_Problem to work on_. Repeat all the lines below exactly, but omit the pictures.
[[ Entries shown open ]]
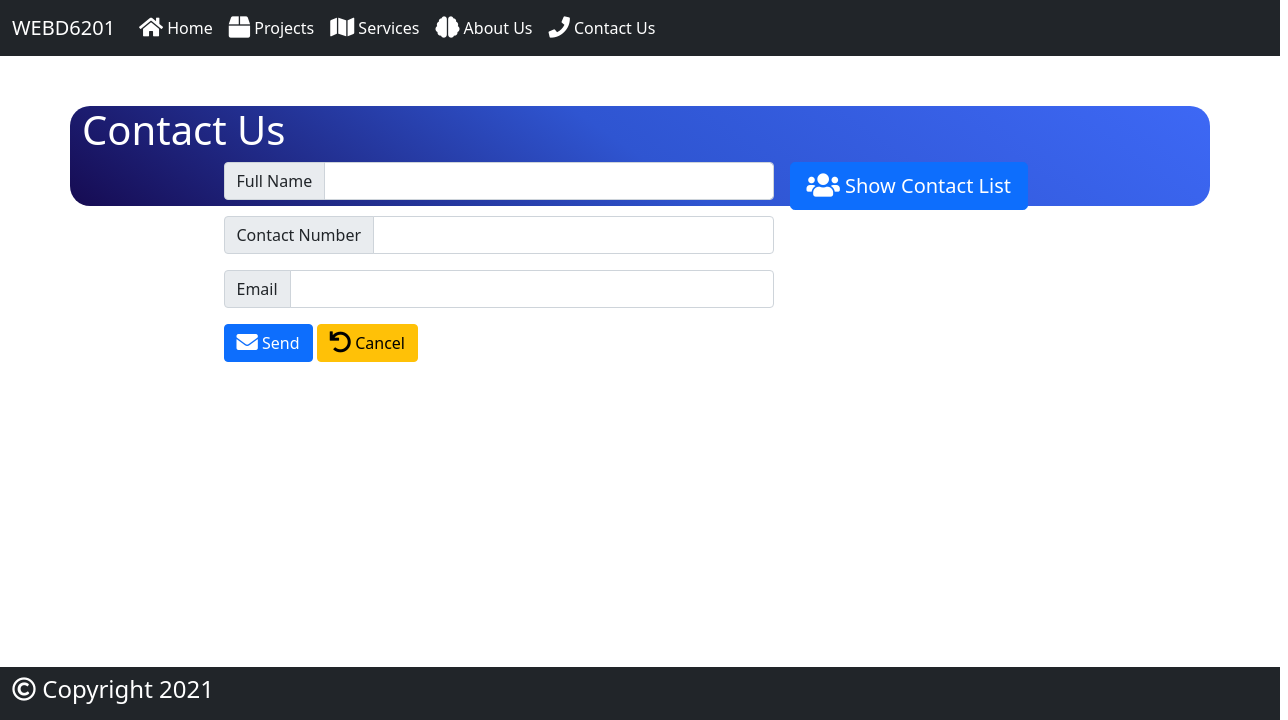
Repository: AshokSasi/WEBD6201-ASasi-JYuan-Lab2
Page: contact.html
These files come from the project's save history. The page is drawn as it stood at one moment and after the next save; the edit follows.
The browser window is 1280 px wide. The page is 1280 px wide, then 1288 px, so the pictures cover 1288 px, including what lies to the right of the window. The pictures show the whole page.

Above is the page before, as saved 2021-01-28 20:33:32.
Not found: Scripts/contact.js

After the next save:
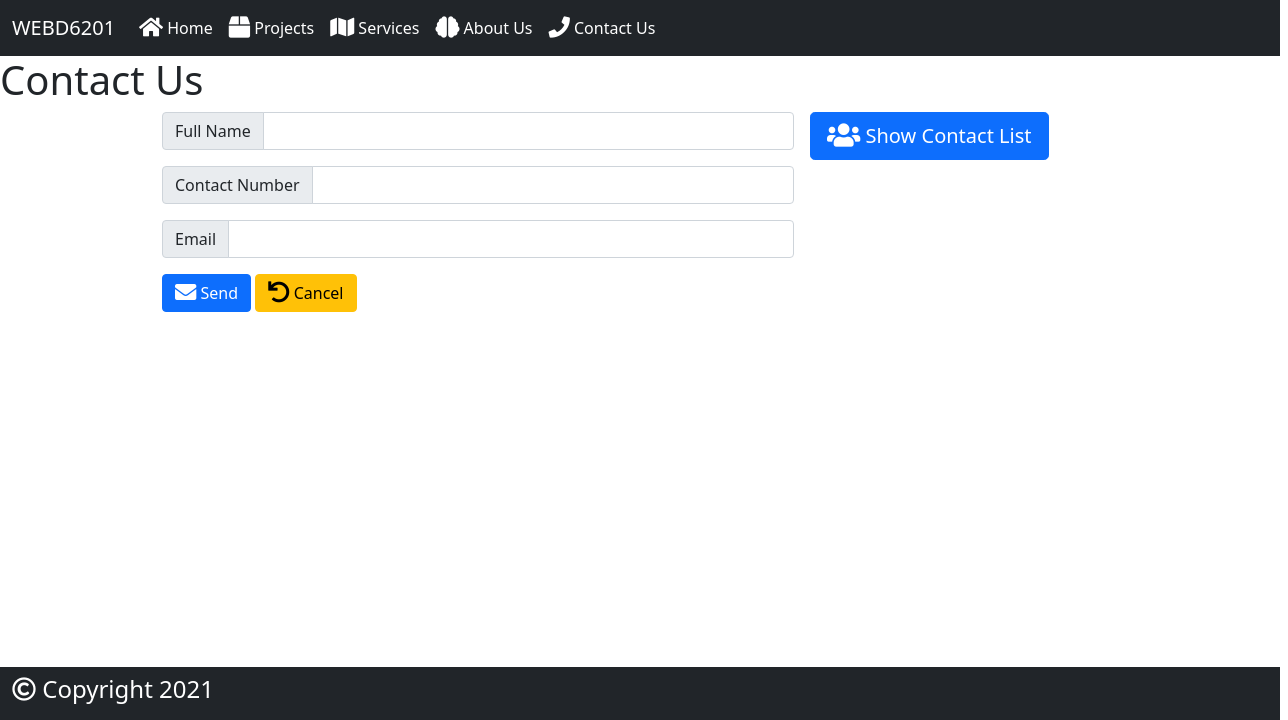
Saved 49 s later.
--- a/contact.html
+++ b/contact.html
@@ -44,7 +44,7 @@
   </header>
 
     <!-- Main Content-->
-    <main class="container">
+    <main class="contactForm">
         <h1>Contact Us</h1>
        <div id="messageArea">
[[ Entries shown closed ]]
_Response_.
Repository: AshokSasi/WEBD6201-ASasi-JYuan-Lab2
Page: contact.html
These files come from the project's save history. The page is drawn as it stood at one moment and after the next save; the edit follows.
The browser window is 1280 px wide. The page is 1280 px wide, then 1288 px, so the pictures cover 1288 px, including what lies to the right of the window. The pictures show the whole page.

Above is the page before, as saved 2021-01-28 20:33:32.
Not found: Scripts/contact.js

After the next save:
Saved 49 s later.
--- a/contact.html
+++ b/contact.html
@@ -44,7 +44,7 @@
   </header>
 
     <!-- Main Content-->
-    <main class="container">
+    <main class="contactForm">
         <h1>Contact Us</h1>
        <div id="messageArea">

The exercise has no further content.